4. Massarelli E, Varella-Garcia M, Tang X, et al. KRAS mutation is an important predictor of resistance to therapy with epidermal growth factor receptor tyrosine kinase inhibitors in non-small-cell lung cancer. Clin Cancer Res. 2007;13:2890-2896.
5. Shaw AT, Yeap BY, Mino-Kenudson M, et al. Clinical features and outcome of patients with non-small-cell lung cancer who harbor EML4-ALK. J Clin Oncol. 2009;27:4247-4253.
6. Drugs.com. FDA approves XALKori with companion diagnostic for a type of late-stage lung cancer. August 11, 2011. www.drugs.com/newdrugs/fda-approves-xALKori-companion-diagnostic-type-late-stage-lung-cancer2828.html. Accessed September 6, 2017.

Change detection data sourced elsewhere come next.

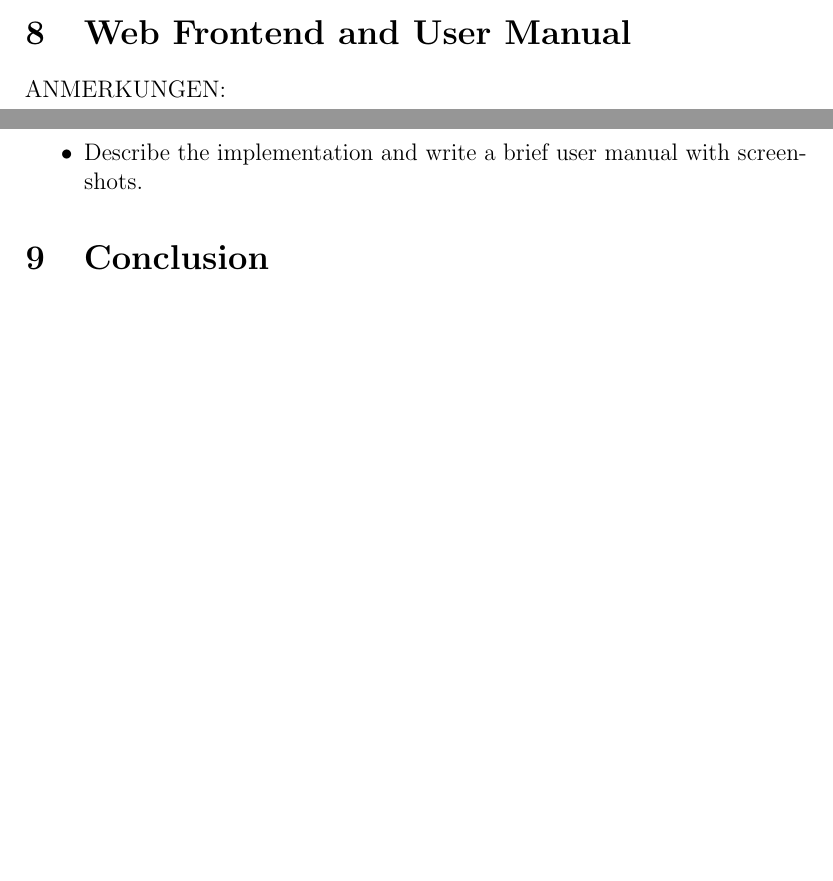
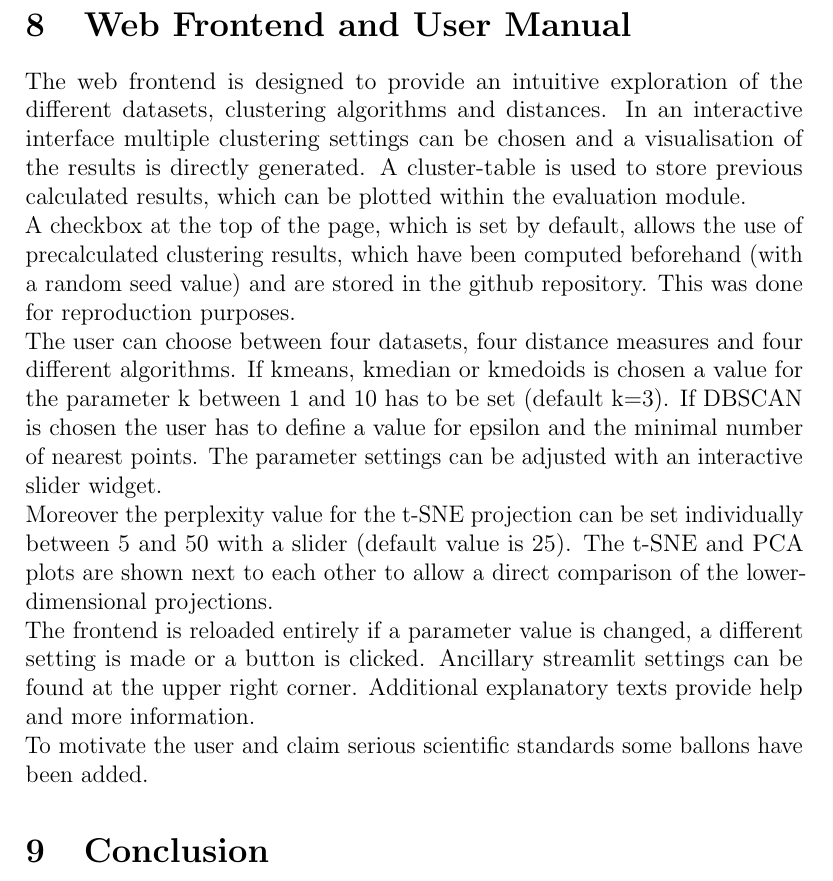
Before and after one commit to elpelt/datascience1_group42, a LaTeX paper (report/template.tex, which reads report/modules/web_frontend/user_manual.tex): two parts of pages 23 and 24 of 28 before the commit and part of page 24 of 28 after it, the two joined at a grey line, cut so that both start at the same text, the shorter picture padded with empty space. Compiled offline with pdfLaTeX.

Commit message:
started writing the user manual and some minor changes in frontend

```diff
--- a/report/modules/web_frontend/user_manual.tex
+++ b/report/modules/web_frontend/user_manual.tex
@@ -11,0 +1,8 @@ The K++ initializer is a method which determines the positions of the initial $k
+The web frontend is designed to provide an intuitive exploration of the different datasets, clustering algorithms and distances. In an interactive interface multiple clustering settings can be chosen and a visualisation of the results is directly generated.
+A cluster-table is used to store previous calculated results, which can be plotted within the evaluation module. \\
+A checkbox at the top of the page, which is set by default, allows the use of precalculated clustering results, which have been computed beforehand (with a random seed value) and are stored in the github repository. This was done for reproduction purposes. \\
+The user can choose between four datasets, four distance measures and four different algorithms. If kmeans, kmedian or kmedoids is chosen a value for the parameter k between 1 and 10 has to be set (default k=3). If DBSCAN is chosen the user has to define a value for epsilon and the minimal number of nearest points. The parameter settings can be adjusted with an interactive slider widget. \\
+Moreover the perplexity value for the t-SNE projection can be set individually between 5 and 50 with a slider (default value is 25). The t-SNE and PCA plots are shown next to each other to allow a direct comparison of the lower-dimensional projections. \\
+The frontend is reloaded entirely if a parameter value is changed, a different setting is made or a button is clicked.
+Ancillary streamlit settings can be found at the upper right corner. Additional explanatory texts provide help and more information. \\
+To motivate the user and claim serious scientific standards some ballons have been added.
--- a/report/template.tex
+++ b/report/template.tex
@@ -199,10 +199,7 @@ Our results show that
 
 
 \section{Web Frontend and User Manual}
-ANMERKUNGEN:
-\begin{itemize}
-\item Describe the implementation and write a brief user manual with screenshots.
-\end{itemize}
+\input{modules/web_frontend/user_manual}
 
 \section{Conclusion}
 ANMERKUNGEN:
```
Also changed, not shown: code/web_frontend.py (+8 -5 lines), report/template.bbl, report/template.pdf, report/modules/web_frontend/user_manual.tex (11 more changed lines), 4 other files.
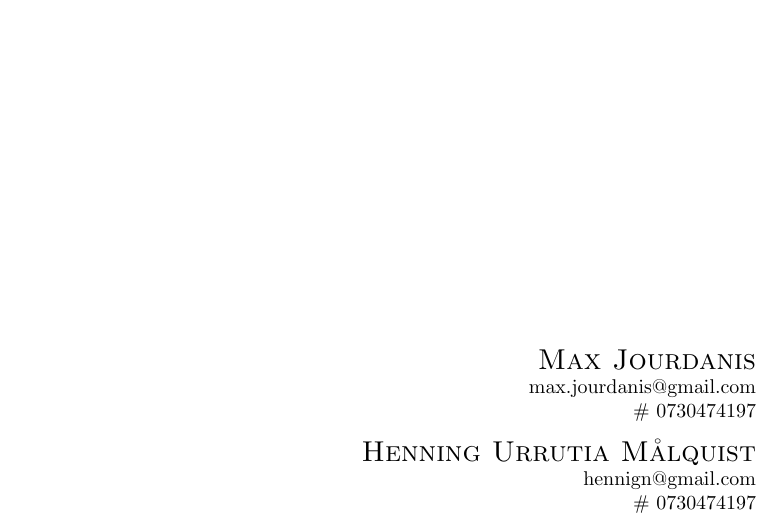
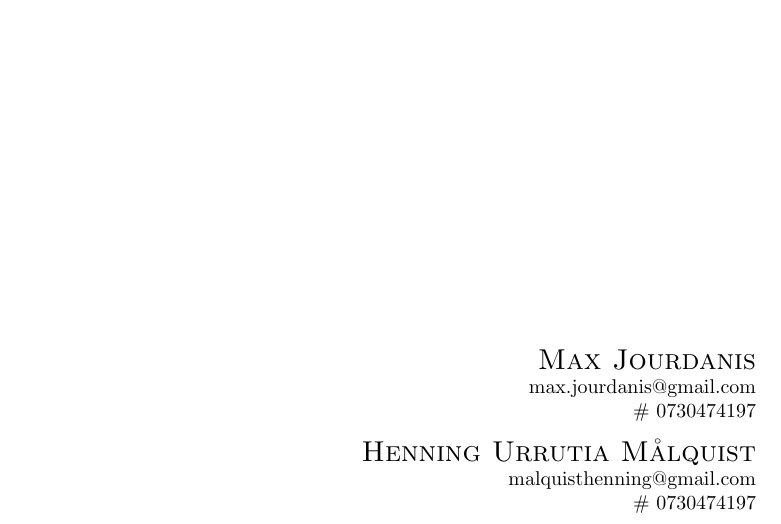
Before and after one commit to maxjou/rapport2019, a LaTeX document (latex/rapport.tex): part of page 1 of 3, cut so that both start at the same text. Compiled offline with pdfLaTeX.

Commit message:
svenska?

```diff
--- a/latex/rapport.tex
+++ b/latex/rapport.tex
@@ -34,7 +33,7 @@
         \# 0730474197\\
         [4pt]
         \textsc{\Large Henning Urrutia Målquist \\}
-        hennign@gmail.com\\
+        malquisthenning@gmail.com\\
         \# 0730474197
 
     \end{flushright}
```
Also changed, not shown: latex/rapport.pdf, latex/rapport.tex (1 more changed lines).
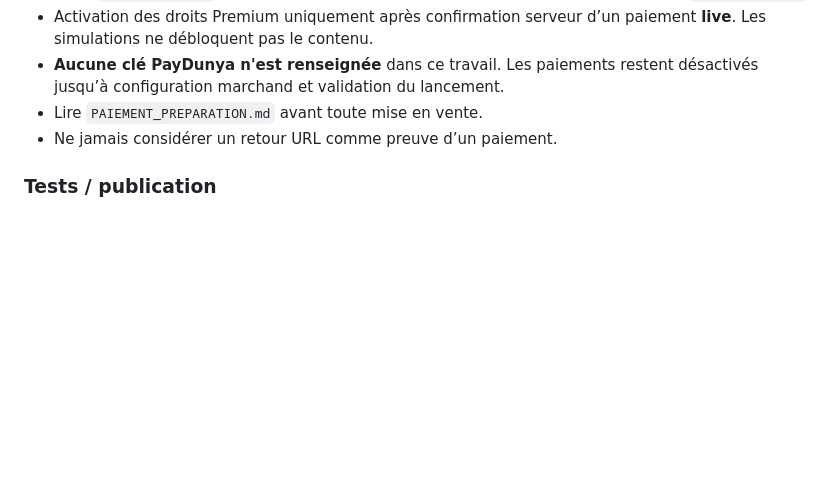
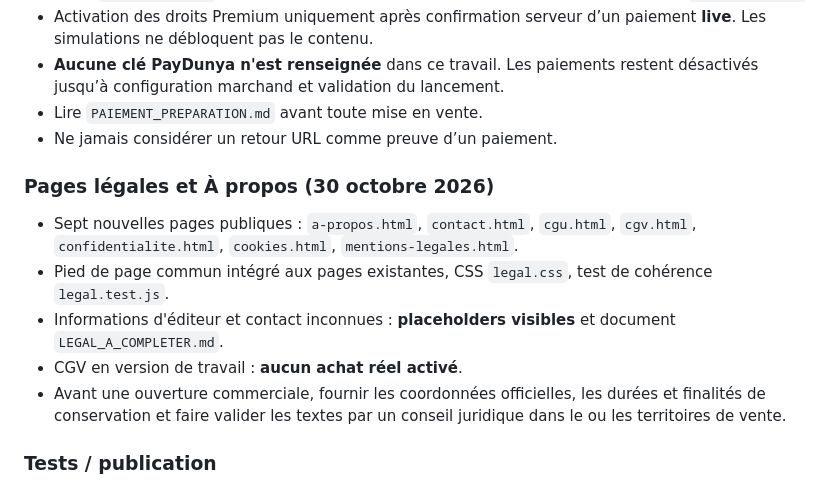
Before and after one commit to sigroupeimmo4-ux/moidemain, a Markdown page: SUIVI_PROJET.md, the part around the change. Rendered like a GitHub page; blank space fills up the shorter version.

Commit message:
docs: record new legal pages and prepublication review checklist

```diff
--- a/SUIVI_PROJET.md
+++ b/SUIVI_PROJET.md
@@ -43,6 +43,13 @@ Dernière mise à jour : 30 octobre 2026
 - Lire `PAIEMENT_PREPARATION.md` avant toute mise en vente.
 - Ne jamais considérer un retour URL comme preuve d’un paiement.
 
+### Pages légales et À propos (30 octobre 2026)
+- Sept nouvelles pages publiques : `a-propos.html`, `contact.html`, `cgu.html`, `cgv.html`, `confidentialite.html`, `cookies.html`, `mentions-legales.html`.
+- Pied de page commun intégré aux pages existantes, CSS `legal.css`, test de cohérence `legal.test.js`.
+- Informations d'éditeur et contact inconnues : **placeholders visibles** et document `LEGAL_A_COMPLETER.md`.
+- CGV en version de travail : **aucun achat réel activé**.
+- Avant une ouverture commerciale, fournir les coordonnées officielles, les durées et finalités de conservation et faire valider les textes par un conseil juridique dans le ou les territoires de vente.
+
 ### Tests / publication
 - `npm test` inclut `experience.test.js` (catalogue et personnalisation) ainsi que les tests Fullta.
 - Workflow GitHub `.github/workflows/ci.yml` : tests Node et contrôles de syntaxe.
```
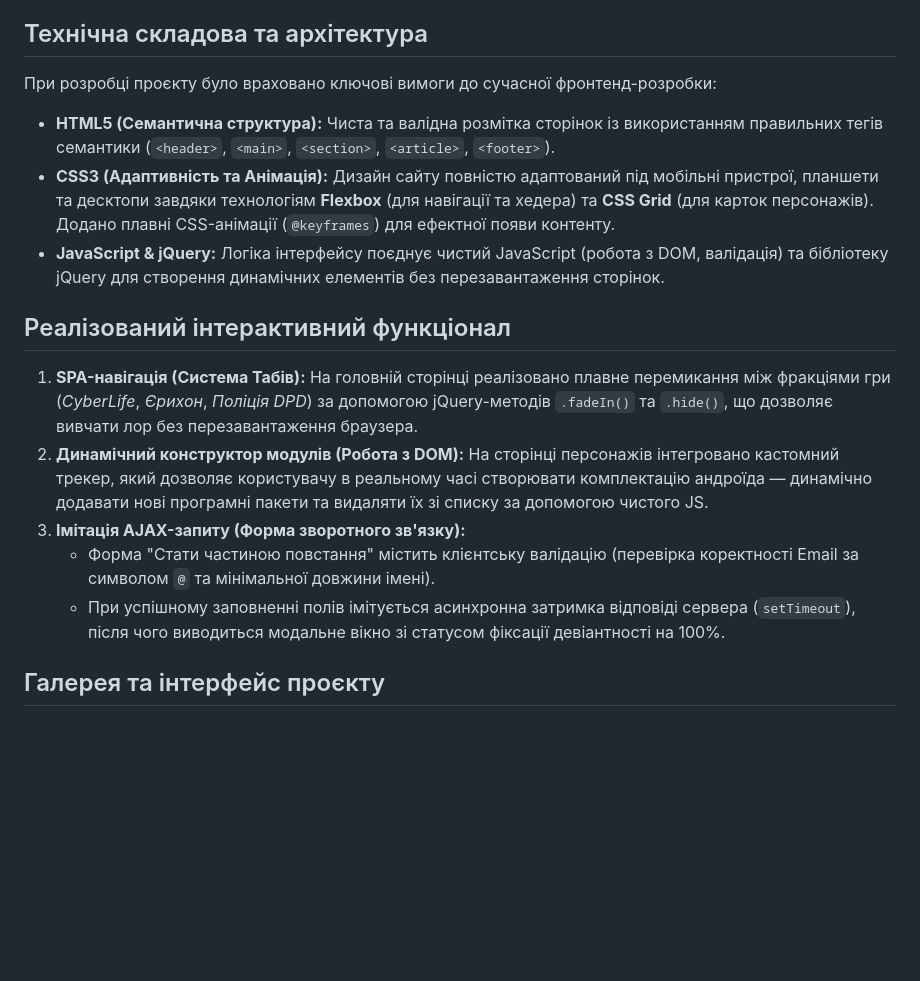
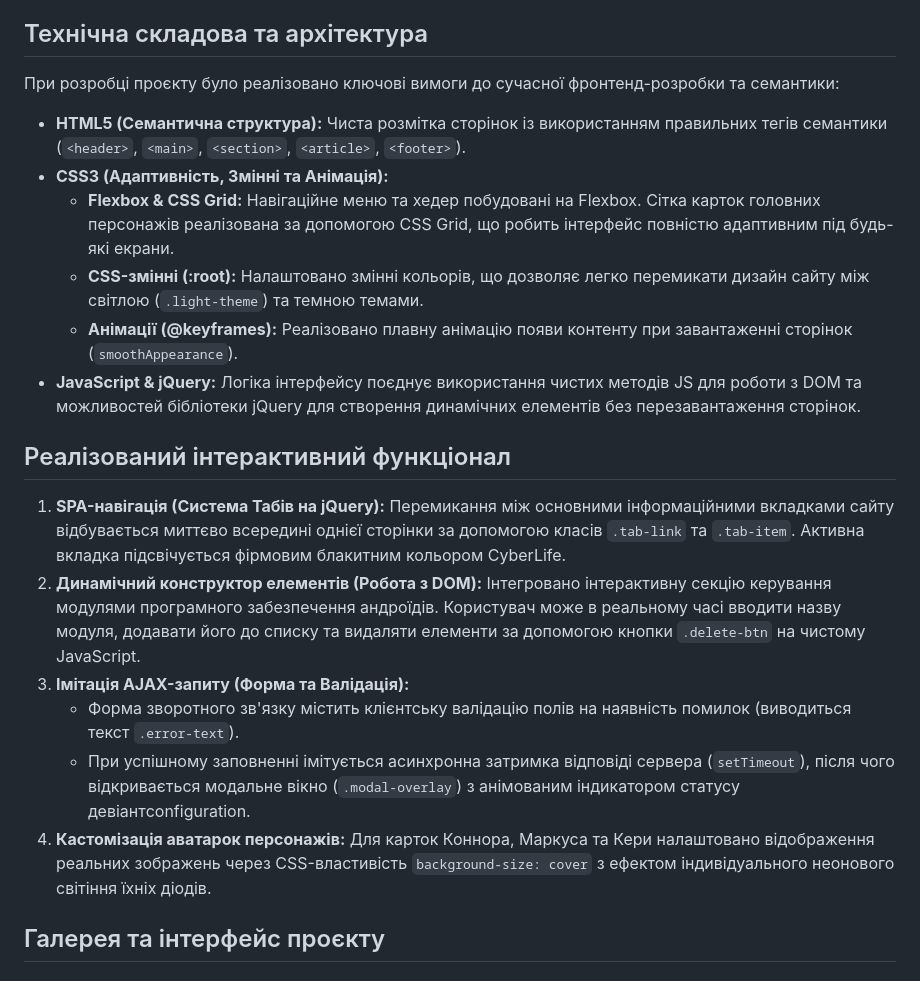
Before and after one commit to dariixxzz/Detroit-Become-Human-, a Markdown page: README.md, the part around one of its changes. GitHub-like rendering; blank space fills up the shorter version.

```diff
--- a/README.md
+++ b/README.md
@@ -5,19 +4,22 @@
 
 ##  Технічна складова та архітектура
+При розробці проєкту було реалізовано ключові вимоги до сучасної фронтенд-розробки та семантики:
 
-При розробці проєкту було враховано ключові вимоги до сучасної фронтенд-розробки:
-
-* **HTML5 (Семантична структура):** Чиста та валідна розмітка сторінок із використанням правильних тегів семантики (`<header>`, `<main>`, `<section>`, `<article>`, `<footer>`).
-* **CSS3 (Адаптивність та Анімація):** Дизайн сайту повністю адаптований під мобільні пристрої, планшети та десктопи завдяки технологіям **Flexbox** (для навігації та хедера) та **CSS Grid** (для карток персонажів). Додано плавні CSS-анімації (`@keyframes`) для ефектної появи контенту.
-* **JavaScript & jQuery:** Логіка інтерфейсу поєднує чистий JavaScript (робота з DOM, валідація) та бібліотеку jQuery для створення динамічних елементів без перезавантаження сторінок.
+*   **HTML5 (Семантична структура):** Чиста розмітка сторінок із використанням правильних тегів семантики (`<header>`, `<main>`, `<section>`, `<article>`, `<footer>`).
+*   **CSS3 (Адаптивність, Змінні та Анімація):**
+    *   **Flexbox & CSS Grid:** Навігаційне меню та хедер побудовані на Flexbox. Сітка карток головних персонажів реалізована за допомогою CSS Grid, що робить інтерфейс повністю адаптивним під будь-які екрани.
+    *   **CSS-змінні (:root):** Налаштовано змінні кольорів, що дозволяє легко перемикати дизайн сайту між світлою (`.light-theme`) та темною темами.
+    *   **Анімації (@keyframes):** Реалізовано плавну анімацію появи контенту при завантаженні сторінок (`smoothAppearance`).
+*   **JavaScript & jQuery:** Логіка інтерфейсу поєднує використання чистих методів JS для роботи з DOM та можливостей бібліотеки jQuery для створення динамічних елементів без перезавантаження сторінок.
 
 ##  Реалізований інтерактивний функціонал
 
-1.  **SPA-навігація (Система Табів):** На головній сторінці реалізовано плавне перемикання між фракціями гри (*CyberLife*, *Єрихон*, *Поліція DPD*) за допомогою jQuery-методів `.fadeIn()` та `.hide()`, що дозволяє вивчати лор без перезавантаження браузера.
-2.  **Динамічний конструктор модулів (Робота з DOM):** На сторінці персонажів інтегровано кастомний трекер, який дозволяє користувачу в реальному часі створювати комплектацію андроїда — динамічно додавати нові програмні пакети та видаляти їх зі списку за допомогою чистого JS.
-3.  **Імітація AJAX-запиту (Форма зворотного зв'язку):**
-    * Форма "Стати частиною повстання" містить клієнтську валідацію (перевірка коректності Email за символом `@` та мінімальної довжини імені).
-    * При успішному заповненні полів імітується асинхронна затримка відповіді сервера (`setTimeout`), після чого виводиться модальне вікно зі статусом фіксації девіантності на 100%.
+1.  **SPA-навігація (Система Табів на jQuery):** Перемикання між основними інформаційними вкладками сайту відбувається миттєво всередині однієї сторінки за допомогою класів `.tab-link` та `.tab-item`. Активна вкладка підсвічується фірмовим блакитним кольором CyberLife.
+2.  **Динамічний конструктор елементів (Робота з DOM):** Інтегровано інтерактивну секцію керування модулями програмного забезпечення андроїдів. Користувач може в реальному часі вводити назву модуля, додавати його до списку та видаляти елементи за допомогою кнопки `.delete-btn` на чистому JavaScript.
+3.  **Імітація AJAX-запиту (Форма та Валідація):**
+    *   Форма зворотного зв'язку містить клієнтську валідацію полів на наявність помилок (виводиться текст `.error-text`).
+    *   При успішному заповненні імітується асинхронна затримка відповіді сервера (`setTimeout`), після чого відкривається модальне вікно (`.modal-overlay`) з анімованим індикатором статусу девіантconfiguration.
+4.  **Кастомізація аватарок персонажів:** Для карток Коннора, Маркуса та Кери налаштовано відображення реальних зображень через CSS-властивість `background-size: cover` з ефектом індивідуального неонового світіння їхніх діодів.
 
 ##  Галерея та інтерфейс проєкту
 
```
Also changed, not shown: other parts of README.md (+13 -11 lines).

7. US Food and Drug Administration. FDA approves new oral therapy to treat ALK-positive lung cancer. December 11, 2015. www.fda.gov/newsevents/newsroom/pressannouncements/ucm476926.htm. Accessed September 6, 2017.
8. Friboulet L, Li N, Katayama R, et al. The ALK inhibitor ceritinib overcomes crizotinib resistance in non-small cell lung cancer. Cancer Discov. 2014;4:662-673.
9. Shaw AT, Yeap BY, Solomon BJ, et al. Effect of crizotinib on overall survival in patients with advanced non-small-cell lung cancer harbouring ALK gene rearrangement: a retrospective analysis. Lancet Oncol. 2011;12:1004-1012.
10. US Food and Drug Administration. Brigatinib. www.fda.gov/drugs/informationondrugs/approveddrugs/ucm555841.htm. Accessed August 9, 2017.
11. Takeda Pharmaceutical. Takeda announces FDA accelerated approval of Alunbrig (brigatinib). Press release. www.takeda.com/newsroom/newsreleases/2017/alunbrig-fda-approval/. Accessed September 6, 2017.
12. Kim DW, Tiseo M, Ahn M, et al. Brigatinib in patients with crizotinib-refractory anaplastic lymphoma kinase-positive non-small-cell lung cancer: a randomized, multicenter phase II trial. J Clin Oncol. 2017;35:2490-2498.
13. Alunbrig (brigatinib) tablets [prescribing information]. Cambridge, MA: Takeda Pharmaceutical; October 2017.
14. ClinicalTrials.gov. ALTA-1L study: a phase 3 study of brigatinib versus crizotinib in ALK-positive advanced non-small cell lung cancer patients (ALTA1L). https://clinicaltrials.gov/ct2/show/NCT02737501. Accessed August 11, 2017.